Jay returned to the Olympics in 1956 at the Melbourne Games, and competed in both the epee and foil. In the individual foil event, he advanced to the final pool after finishing third in his semifinal with four victories in seven matches. In the final pool, Jay again won four of his seven matches and finished in fourth place (the bronze medalist won five matches in the finals). In the team foil event, Jay and the British team reached the semifinals before being eliminated by the United States; they officially finished in fifth place. During the Games, Jay was also a member of the British epee team (he did not compete in the individual event). They defeated the U.S. in the first round, 9-7 (Jay won two of four matches), and then qualified for the finals by defeating the Soviet Union in the semifinals. In the final pool, the British team finished fourth after losing to Hungary, Italy, and France.
Jay went to his third Olympiad four years later at the Rome Games, competing in four events. He was more successful in the epee events, winning a silver medal in the team epee. In the individual epee competition, Jay won his semifinal and then finished second in the final pool to capture another silver medal. In the foil events, Jay and the British finished tied for fifth place with France, Poland, and the Netherlands. In the individual foil, Allan won his first-round pool, but did not advance past the quarterfinals. His two silver medals caused the 1960 Official Report of the British Olympic Association to state, "Our outstanding fencer, of course, was Jay who, although he failed to reach the foil final owing to cramp and exhaustion, never lost a bout in the team foil event, was second in the epee individual (losing the title by one hit!) and was the architect of our epee team's success."
Jay's final Olympiad was the 1964 Tokyo Games, where he again competed in both the epee and foil. In the team foil, Jay and his British teammates lost in the first round to Italy and were eliminated from the competition. In the individual event, Jay reached the third round before losing to bronze medalist Daniel Revenu of France, 10-2. In the epee events, Jay was eliminated in the second round in both competitions (the British team was eliminated by Switzerland).

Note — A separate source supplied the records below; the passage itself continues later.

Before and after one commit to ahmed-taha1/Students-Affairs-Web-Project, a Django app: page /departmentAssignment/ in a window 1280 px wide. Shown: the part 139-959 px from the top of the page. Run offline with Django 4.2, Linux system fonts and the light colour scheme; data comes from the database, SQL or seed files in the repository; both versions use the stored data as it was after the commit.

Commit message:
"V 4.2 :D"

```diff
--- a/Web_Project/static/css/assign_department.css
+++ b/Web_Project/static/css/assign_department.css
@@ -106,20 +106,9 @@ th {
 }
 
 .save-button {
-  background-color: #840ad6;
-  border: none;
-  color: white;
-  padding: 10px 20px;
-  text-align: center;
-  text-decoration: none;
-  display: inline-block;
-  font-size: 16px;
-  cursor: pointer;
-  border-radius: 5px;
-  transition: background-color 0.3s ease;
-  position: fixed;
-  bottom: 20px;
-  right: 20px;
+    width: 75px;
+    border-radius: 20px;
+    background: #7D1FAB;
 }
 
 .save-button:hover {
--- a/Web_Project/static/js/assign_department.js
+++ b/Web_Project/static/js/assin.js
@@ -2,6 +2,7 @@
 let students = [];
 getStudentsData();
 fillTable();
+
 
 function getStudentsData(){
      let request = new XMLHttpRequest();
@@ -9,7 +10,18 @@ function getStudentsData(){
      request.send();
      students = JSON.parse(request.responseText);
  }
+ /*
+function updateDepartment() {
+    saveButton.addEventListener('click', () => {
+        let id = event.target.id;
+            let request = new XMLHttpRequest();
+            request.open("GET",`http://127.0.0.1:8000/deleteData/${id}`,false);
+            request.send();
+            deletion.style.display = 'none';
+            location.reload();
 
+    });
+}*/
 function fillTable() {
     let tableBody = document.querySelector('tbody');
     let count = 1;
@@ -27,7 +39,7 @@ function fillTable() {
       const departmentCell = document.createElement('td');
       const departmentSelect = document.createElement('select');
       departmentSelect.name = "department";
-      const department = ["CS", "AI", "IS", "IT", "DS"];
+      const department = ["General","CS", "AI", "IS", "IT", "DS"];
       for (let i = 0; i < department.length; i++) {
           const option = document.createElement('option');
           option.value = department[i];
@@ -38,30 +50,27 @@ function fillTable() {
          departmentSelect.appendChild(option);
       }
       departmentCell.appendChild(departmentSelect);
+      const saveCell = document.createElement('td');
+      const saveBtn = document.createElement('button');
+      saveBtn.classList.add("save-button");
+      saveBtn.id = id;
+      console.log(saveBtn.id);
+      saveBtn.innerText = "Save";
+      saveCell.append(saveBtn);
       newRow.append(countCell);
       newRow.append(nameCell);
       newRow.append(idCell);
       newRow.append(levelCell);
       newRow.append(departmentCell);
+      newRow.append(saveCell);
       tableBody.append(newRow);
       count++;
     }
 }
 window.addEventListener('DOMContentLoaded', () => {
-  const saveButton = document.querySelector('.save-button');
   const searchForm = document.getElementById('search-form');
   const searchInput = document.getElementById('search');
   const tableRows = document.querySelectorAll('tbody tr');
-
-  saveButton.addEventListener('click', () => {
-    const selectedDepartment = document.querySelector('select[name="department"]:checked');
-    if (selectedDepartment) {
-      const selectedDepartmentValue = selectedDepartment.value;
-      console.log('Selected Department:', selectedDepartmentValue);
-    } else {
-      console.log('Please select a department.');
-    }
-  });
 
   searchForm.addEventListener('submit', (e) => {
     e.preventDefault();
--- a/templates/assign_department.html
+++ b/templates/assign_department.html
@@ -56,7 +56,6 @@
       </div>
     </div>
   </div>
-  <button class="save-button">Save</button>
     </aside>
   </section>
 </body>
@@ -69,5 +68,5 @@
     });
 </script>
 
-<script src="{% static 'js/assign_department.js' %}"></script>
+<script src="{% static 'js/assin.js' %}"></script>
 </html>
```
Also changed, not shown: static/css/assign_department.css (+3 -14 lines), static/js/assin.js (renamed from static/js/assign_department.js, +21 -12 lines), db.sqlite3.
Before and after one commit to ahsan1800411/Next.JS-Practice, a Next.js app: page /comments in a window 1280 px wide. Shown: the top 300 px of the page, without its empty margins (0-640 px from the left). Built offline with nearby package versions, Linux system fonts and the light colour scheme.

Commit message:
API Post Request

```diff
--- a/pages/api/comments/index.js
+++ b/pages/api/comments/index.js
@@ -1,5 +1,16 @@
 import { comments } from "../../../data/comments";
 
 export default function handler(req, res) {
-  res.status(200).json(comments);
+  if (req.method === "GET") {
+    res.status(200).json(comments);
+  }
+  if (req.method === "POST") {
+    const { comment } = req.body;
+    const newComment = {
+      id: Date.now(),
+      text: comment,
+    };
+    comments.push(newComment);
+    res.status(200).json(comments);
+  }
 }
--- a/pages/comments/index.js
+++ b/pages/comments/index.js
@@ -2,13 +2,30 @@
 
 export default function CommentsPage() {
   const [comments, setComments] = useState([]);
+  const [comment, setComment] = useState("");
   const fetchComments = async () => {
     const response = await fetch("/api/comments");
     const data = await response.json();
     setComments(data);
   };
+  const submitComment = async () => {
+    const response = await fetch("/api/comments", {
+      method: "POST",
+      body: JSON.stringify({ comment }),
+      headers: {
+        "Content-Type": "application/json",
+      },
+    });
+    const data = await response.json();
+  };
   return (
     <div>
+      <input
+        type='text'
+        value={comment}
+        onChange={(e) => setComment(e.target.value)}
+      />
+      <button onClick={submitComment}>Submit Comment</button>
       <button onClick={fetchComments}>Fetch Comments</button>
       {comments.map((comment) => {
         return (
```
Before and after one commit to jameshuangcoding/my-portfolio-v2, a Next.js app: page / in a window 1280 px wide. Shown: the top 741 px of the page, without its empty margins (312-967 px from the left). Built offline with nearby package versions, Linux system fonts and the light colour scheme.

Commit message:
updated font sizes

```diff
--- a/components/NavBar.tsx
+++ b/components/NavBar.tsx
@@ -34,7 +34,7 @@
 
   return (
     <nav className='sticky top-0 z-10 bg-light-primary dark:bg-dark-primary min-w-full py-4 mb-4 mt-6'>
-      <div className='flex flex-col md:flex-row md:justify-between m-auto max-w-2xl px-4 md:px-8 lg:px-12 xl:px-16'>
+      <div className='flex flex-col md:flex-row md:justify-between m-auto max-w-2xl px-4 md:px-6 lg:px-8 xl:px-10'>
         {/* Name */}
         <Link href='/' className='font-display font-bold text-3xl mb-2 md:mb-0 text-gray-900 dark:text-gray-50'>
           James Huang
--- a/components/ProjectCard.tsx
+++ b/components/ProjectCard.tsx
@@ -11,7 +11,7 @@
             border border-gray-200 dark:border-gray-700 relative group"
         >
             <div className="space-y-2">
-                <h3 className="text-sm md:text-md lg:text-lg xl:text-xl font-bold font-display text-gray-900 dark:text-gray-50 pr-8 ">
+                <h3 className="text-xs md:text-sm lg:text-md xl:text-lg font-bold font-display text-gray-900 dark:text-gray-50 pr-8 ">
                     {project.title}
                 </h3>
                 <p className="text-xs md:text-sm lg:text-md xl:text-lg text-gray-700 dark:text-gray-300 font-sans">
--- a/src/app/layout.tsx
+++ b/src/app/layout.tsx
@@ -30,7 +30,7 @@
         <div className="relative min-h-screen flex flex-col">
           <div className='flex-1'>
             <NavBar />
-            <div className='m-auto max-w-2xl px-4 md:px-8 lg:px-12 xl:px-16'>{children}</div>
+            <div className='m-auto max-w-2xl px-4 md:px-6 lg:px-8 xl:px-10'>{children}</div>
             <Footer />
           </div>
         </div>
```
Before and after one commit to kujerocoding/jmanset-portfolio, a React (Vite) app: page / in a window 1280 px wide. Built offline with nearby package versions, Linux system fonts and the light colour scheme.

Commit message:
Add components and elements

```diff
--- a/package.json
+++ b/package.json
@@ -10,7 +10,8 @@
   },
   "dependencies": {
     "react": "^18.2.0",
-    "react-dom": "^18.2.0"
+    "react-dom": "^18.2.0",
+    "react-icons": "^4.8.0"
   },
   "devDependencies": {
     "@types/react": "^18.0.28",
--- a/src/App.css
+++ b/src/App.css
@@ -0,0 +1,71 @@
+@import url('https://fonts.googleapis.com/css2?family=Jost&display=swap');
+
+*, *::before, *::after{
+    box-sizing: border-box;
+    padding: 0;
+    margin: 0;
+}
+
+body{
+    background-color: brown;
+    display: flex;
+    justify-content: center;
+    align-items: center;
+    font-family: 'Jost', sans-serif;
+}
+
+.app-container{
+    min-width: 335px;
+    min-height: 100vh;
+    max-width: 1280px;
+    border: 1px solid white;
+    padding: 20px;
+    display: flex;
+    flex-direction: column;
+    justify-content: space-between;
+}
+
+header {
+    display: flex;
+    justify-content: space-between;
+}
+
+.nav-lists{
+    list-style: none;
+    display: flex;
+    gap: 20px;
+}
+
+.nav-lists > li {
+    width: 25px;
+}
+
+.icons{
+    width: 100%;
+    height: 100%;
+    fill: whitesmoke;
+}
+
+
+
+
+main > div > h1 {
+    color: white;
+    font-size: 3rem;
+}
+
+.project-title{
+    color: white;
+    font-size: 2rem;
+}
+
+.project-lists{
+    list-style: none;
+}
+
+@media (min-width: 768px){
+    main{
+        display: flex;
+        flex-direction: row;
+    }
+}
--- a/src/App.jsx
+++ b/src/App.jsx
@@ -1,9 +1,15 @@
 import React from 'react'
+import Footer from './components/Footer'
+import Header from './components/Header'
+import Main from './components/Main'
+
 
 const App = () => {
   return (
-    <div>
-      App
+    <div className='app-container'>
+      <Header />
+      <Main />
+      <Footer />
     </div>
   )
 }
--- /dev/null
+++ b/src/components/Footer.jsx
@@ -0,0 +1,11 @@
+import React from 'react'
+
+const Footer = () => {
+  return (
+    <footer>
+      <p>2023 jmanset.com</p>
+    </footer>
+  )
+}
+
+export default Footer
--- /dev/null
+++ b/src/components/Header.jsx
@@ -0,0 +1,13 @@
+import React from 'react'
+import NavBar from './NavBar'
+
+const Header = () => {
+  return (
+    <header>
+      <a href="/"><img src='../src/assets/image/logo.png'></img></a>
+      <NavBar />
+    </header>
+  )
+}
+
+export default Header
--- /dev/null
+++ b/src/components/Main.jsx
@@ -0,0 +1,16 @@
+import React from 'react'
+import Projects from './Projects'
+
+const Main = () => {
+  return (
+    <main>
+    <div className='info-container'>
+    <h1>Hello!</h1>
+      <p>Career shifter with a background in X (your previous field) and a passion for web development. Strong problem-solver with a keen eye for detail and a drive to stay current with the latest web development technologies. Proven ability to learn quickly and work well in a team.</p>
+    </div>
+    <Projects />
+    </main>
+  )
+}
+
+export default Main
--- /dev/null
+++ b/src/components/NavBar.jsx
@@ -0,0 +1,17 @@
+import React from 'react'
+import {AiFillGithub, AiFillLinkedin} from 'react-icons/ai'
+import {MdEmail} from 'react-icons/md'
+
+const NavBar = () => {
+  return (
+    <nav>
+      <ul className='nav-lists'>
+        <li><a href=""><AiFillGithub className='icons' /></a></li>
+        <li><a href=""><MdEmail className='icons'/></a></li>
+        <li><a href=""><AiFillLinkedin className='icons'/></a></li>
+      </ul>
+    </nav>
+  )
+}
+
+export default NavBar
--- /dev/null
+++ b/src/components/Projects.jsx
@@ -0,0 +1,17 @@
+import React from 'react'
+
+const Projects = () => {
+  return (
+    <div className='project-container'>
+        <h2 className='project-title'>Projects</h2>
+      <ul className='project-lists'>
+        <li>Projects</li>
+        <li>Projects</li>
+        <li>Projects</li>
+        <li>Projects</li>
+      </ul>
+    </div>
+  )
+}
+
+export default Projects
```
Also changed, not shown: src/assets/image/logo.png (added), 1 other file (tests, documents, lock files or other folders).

Jay won the gold medal in the individual foil at the 1959 World Championships. One of the world's best fencers for over a decade, Jay began his international career in the early 1950s and won a total of six gold medals in foil and epee events at the 1950 and 1953 Maccabiah Games. Outstanding at both disciplines, Jay was the Great Britain epee champion in 1952, and from 1959-61, and was the country's foil champion in 1963; he also won the gold medal at the 1966 Commonwealth Games in the individual and team foil events.
Jay remained dedicated to fencing after his international career ended. A graduate of Oxford University, he led a contingent of former Oxford fencing stars against the 2001 team, and the "Old Blues" defeated Oxford's Blues! Jay is currently a member of the FIE (Fédération Internationale d'Escrime or International Fencing Federation) Disciplinary Commission. He is also a member of the International Jewish Sports Hall of Fame.
Birth and Death Dates:
b. June 30, 1931
Use links below to navigate through the olympics section of Jews In Sports.
Jewish Sports Legends: The International Jewish Sports Hall of Fame, by Joseph Siegman (Washington, D.C.: Brassey's, 2000)
encyclopedia of JEWS in sports, by Bernard Postal, Jesse Silver, and Roy Silver (New York: Bloch Publishing Co., 1965)
The Olympic Games: Athens 1896-Sydney 2000, (New York: Dorling Kindersley, 1999)
New York Times, July 21-August 2, 1952
New York Times, November 23-December 8, 1956
New York Times, August 27-September 9, 1960
New York Times, October 11-October 25, 1964